Useful expressions in Romanian, like oral sex tomorrow, perhaps

View of Sibiu

A view of Sibiu (Photo credit: Wikipedia)

I am currently in Sibiu, a picturesque city in Transylvania, doing a two-week language course and really enjoying it. Because the pupils come from all parts of the world, our teacher and text books explain the finer points of Romanian (and believe me, it needs a lot of explaining) in both English and French, and there are Italian and Spanish people in the class as well, so four of my five Romances languages are getting a good airing. I am trying to chip in with a bit of Portuguese too.

I am supposed to be doing homework daily, but of course one has to explore the city as well in the cool of the evening and then one has to eat … I have just had a “Transylvanian Pork Feast” washed down with a glass of nice Romanian red wine, countered by a “cafea” – coffee – and it has just gone midnight, so I don’t know how much I can do before my attention wanes. We will see. I will jot down some of the things I have found most useful since my arrival in this country on Saturday.

Romanian has some accents that are difficult to locate on a non-Romanian computer, namely s and t with commas underneath them – ş ţ – to give a hissing sound – and little hats sometimes on a and i –  ă â î  – giving them more of an “uh” sound, a bit like a groan which you might utter if you are punched in the stomach. However, often Romanian themselves don’t use these accents (more out of laziness in informal contexts, such as when sending an SMS or an email) and some text books, I note, use an ă where others use an â, so expect a lot of confusion and frustration with these.

I have already covered the verbs to be and to have (a fi şi a avea) here in the post “Being Romanian gets the knees up…” and have given some of the common greetings here in the post “Limber up for the limbă română”, where I seem to have got my accents wrong. Or, more accurately, the text book that I had in front of me then had different accents than the ones I have in front of me now.

Here, in no particular order, are some other useful sayings:

  • Habar n-am = I haven’t a clue/I have no idea. Great for when people ask you for directions, or when your Romanian teacher asks you something.
  • (Eu) aş vrea o bere I would like a beer.
  • Aş vrea încă o bereI would like another beer.
  • Ceai cu laptetea with milk.
  • Scuzaţi-mă / iertaţi-mă, nu vorbesc românăExcuse me / pardon me, I don’t speak Romanian.
  • Vorbesc engleză, vorbiţi engleză? I speak English, do you speak English?
  • O zi bună / o seară bunăHave a nice day / have a good evening.
  • Nu face nimic / nu-i mimic / pentru nimicThat’s OK, it’s nothing, no problem, etc etc.
  • Bine v-am găsit!Nice to see you again. (Literally, so good I found you).

Lastly, something you should be aware of. Mâine means tomorrow, but the combination of vowels makes it very difficult to pronounce (there is no exact equivalent in English, it’s a bit like “muh-weeny”), and Romanians often laugh when they hear a foreigner say it, because foreigners (străini) often mispronounce it as muie, which means oral sex.
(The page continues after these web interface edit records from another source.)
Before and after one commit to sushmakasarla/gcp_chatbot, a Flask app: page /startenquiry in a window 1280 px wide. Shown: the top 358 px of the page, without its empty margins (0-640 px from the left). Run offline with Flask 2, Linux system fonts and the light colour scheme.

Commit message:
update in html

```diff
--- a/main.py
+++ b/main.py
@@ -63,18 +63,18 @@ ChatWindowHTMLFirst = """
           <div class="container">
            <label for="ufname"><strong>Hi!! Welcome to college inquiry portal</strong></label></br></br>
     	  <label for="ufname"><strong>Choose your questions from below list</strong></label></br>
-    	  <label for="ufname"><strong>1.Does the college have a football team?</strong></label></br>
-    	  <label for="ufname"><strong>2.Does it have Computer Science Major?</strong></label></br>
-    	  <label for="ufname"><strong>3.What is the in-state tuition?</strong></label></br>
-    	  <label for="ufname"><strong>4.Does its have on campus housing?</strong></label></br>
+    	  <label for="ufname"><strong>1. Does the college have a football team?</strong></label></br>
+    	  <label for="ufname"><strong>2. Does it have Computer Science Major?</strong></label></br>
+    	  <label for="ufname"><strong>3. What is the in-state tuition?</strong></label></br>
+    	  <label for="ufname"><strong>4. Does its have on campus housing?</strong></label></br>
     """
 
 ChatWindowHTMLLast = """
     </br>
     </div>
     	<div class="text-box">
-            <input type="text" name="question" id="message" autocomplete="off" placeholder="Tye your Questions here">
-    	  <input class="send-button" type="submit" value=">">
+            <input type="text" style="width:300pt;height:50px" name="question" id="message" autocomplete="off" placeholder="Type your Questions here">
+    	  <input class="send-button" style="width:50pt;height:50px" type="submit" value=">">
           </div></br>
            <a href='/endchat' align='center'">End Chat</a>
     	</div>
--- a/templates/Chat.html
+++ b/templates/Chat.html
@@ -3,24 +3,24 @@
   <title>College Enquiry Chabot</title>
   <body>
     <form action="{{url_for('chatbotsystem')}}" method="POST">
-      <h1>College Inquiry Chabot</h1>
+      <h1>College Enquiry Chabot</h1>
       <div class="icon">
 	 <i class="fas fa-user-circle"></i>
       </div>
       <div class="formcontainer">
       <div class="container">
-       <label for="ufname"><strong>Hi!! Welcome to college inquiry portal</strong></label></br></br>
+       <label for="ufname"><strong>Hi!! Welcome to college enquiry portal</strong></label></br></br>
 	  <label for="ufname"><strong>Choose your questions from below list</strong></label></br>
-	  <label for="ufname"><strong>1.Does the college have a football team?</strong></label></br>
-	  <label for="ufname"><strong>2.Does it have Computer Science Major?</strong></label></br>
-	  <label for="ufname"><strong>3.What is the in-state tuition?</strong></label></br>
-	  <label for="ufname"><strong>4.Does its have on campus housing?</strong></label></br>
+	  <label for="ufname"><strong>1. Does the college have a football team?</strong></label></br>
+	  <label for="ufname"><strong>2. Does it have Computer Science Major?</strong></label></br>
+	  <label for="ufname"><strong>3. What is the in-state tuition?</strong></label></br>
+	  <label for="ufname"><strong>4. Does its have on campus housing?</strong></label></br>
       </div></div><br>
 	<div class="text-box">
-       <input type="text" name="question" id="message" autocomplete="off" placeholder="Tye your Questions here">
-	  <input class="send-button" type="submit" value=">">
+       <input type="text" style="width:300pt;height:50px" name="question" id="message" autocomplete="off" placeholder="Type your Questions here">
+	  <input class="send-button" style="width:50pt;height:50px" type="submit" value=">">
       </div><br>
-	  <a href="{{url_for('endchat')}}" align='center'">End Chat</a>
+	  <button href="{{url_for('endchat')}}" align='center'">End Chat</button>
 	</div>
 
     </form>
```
Once you are told this, you become so nervous and self-conscious about getting the former right, you try too hard to say it correctly, that it inevitably comes out wrong. All I can suggest is if you are talking about tomorrow, do it discreetly in hushed tones.

Pe mâine – see you tomorrow!